### Task statement
Without the pictures, restate all of the data below word for word.

### The data
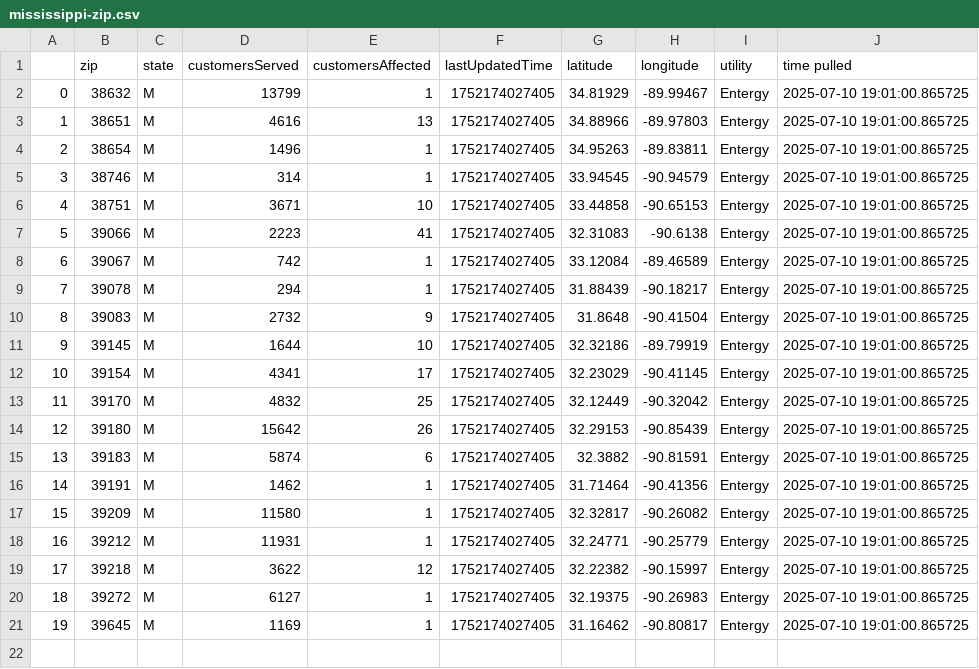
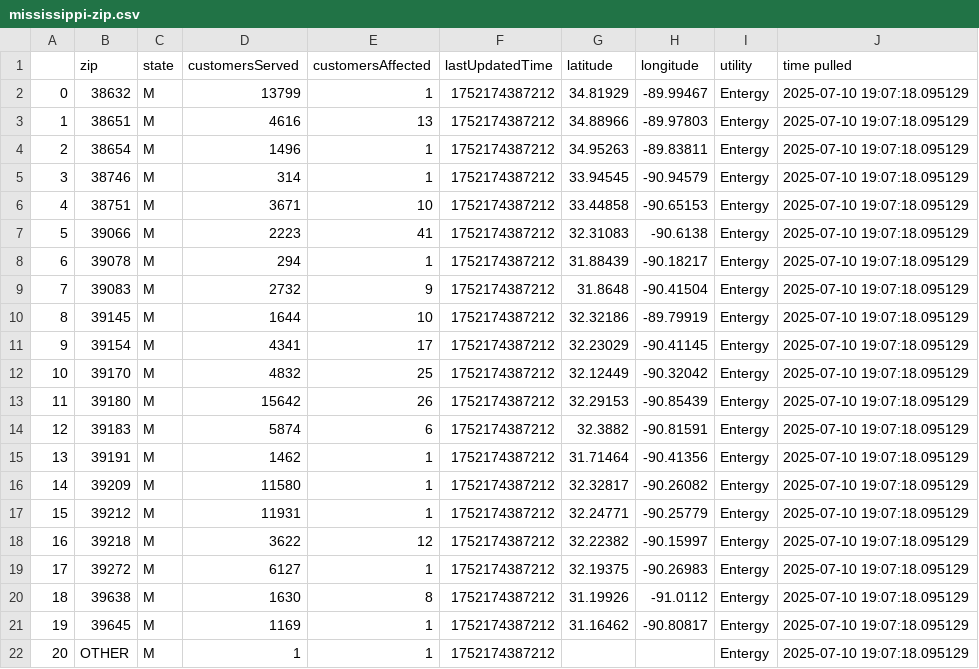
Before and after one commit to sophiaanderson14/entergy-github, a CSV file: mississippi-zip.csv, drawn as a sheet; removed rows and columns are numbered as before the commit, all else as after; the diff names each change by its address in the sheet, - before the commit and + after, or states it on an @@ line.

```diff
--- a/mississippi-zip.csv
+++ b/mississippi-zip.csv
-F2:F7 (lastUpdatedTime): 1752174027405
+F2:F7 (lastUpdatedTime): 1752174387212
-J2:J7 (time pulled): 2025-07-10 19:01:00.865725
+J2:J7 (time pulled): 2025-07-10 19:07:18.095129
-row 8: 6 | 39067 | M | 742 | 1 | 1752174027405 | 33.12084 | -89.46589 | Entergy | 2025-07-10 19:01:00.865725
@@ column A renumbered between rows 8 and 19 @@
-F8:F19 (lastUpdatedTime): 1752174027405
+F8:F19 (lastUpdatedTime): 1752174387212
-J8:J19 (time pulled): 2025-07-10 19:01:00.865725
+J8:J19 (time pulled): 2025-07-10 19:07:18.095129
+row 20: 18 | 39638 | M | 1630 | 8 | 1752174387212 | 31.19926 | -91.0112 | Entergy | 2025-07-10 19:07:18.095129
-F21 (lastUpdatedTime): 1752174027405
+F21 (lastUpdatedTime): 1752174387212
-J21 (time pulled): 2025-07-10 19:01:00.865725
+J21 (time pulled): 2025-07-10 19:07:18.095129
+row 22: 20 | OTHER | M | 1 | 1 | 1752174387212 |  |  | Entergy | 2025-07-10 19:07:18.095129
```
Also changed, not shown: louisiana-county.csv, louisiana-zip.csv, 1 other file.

### Solution for this exercise
Before and after one commit to sophiaanderson14/entergy-github, a CSV file: mississippi-zip.csv, drawn as a sheet; removed rows and columns are numbered as before the commit, all else as after; the diff names each change by its address in the sheet, - before the commit and + after, or states it on an @@ line.

```diff
--- a/mississippi-zip.csv
+++ b/mississippi-zip.csv
-F2:F7 (lastUpdatedTime): 1752174027405
+F2:F7 (lastUpdatedTime): 1752174387212
-J2:J7 (time pulled): 2025-07-10 19:01:00.865725
+J2:J7 (time pulled): 2025-07-10 19:07:18.095129
-row 8: 6 | 39067 | M | 742 | 1 | 1752174027405 | 33.12084 | -89.46589 | Entergy | 2025-07-10 19:01:00.865725
@@ column A renumbered between rows 8 and 19 @@
-F8:F19 (lastUpdatedTime): 1752174027405
+F8:F19 (lastUpdatedTime): 1752174387212
-J8:J19 (time pulled): 2025-07-10 19:01:00.865725
+J8:J19 (time pulled): 2025-07-10 19:07:18.095129
+row 20: 18 | 39638 | M | 1630 | 8 | 1752174387212 | 31.19926 | -91.0112 | Entergy | 2025-07-10 19:07:18.095129
-F21 (lastUpdatedTime): 1752174027405
+F21 (lastUpdatedTime): 1752174387212
-J21 (time pulled): 2025-07-10 19:01:00.865725
+J21 (time pulled): 2025-07-10 19:07:18.095129
+row 22: 20 | OTHER | M | 1 | 1 | 1752174387212 |  |  | Entergy | 2025-07-10 19:07:18.095129
```
Also changed, not shown: louisiana-county.csv, louisiana-zip.csv, 1 other file.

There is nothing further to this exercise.